[Stored dataset items]
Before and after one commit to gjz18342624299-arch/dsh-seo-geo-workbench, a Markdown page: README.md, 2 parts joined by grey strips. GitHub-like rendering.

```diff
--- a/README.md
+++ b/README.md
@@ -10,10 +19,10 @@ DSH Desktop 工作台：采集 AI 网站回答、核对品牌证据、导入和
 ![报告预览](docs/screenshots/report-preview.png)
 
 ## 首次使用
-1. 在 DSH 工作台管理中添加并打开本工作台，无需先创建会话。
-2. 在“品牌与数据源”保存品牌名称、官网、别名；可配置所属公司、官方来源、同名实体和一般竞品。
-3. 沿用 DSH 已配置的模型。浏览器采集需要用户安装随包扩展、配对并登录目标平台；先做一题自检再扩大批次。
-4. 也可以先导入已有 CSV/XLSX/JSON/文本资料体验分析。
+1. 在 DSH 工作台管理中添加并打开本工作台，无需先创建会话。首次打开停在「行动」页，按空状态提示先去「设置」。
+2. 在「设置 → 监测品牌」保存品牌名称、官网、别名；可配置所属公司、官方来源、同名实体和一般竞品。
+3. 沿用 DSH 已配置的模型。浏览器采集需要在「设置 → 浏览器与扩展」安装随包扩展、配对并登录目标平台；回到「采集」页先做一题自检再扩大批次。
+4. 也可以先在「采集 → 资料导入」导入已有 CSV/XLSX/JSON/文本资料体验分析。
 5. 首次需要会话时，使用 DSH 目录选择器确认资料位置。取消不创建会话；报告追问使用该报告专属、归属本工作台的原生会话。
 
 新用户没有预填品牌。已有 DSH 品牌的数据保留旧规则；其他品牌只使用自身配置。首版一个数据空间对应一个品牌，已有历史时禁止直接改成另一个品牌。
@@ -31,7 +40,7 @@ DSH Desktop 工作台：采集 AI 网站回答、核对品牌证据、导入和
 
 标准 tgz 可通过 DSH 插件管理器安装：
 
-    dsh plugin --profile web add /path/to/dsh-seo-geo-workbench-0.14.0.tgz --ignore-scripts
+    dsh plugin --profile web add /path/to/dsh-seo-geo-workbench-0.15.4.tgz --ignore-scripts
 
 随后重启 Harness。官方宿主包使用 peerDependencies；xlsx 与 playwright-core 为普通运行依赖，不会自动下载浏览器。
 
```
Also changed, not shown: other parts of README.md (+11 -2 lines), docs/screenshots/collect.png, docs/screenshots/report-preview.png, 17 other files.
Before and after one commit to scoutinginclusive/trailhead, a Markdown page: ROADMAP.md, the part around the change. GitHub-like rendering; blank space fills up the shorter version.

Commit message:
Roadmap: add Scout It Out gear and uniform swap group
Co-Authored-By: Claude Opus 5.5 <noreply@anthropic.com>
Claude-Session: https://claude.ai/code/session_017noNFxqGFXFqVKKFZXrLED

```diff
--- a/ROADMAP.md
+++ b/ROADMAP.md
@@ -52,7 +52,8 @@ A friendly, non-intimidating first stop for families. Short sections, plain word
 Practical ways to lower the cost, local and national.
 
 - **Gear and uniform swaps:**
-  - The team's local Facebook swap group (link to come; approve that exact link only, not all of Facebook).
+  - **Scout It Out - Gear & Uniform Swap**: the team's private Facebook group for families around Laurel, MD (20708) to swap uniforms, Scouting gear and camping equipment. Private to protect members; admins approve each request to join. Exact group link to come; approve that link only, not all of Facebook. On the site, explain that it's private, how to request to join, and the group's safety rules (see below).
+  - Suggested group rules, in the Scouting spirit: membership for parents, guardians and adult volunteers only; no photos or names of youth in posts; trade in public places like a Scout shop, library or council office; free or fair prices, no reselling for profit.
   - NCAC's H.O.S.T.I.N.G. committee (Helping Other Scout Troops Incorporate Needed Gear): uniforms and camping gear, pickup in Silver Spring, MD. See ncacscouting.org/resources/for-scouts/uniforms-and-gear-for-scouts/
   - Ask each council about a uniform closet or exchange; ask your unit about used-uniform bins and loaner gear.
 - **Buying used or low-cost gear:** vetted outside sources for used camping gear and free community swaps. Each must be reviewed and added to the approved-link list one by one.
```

- WHAT THE TASK REQUIRES: The answer must consist of every line above that contains the word "used".

- TASK RESULT:
   - Ask each council about a uniform closet or exchange; ask your unit about used-uniform bins and loaner gear.
 - **Buying used or low-cost gear:** vetted outside sources for used camping gear and free community swaps. Each must be reviewed and added to the approved-link list one by one.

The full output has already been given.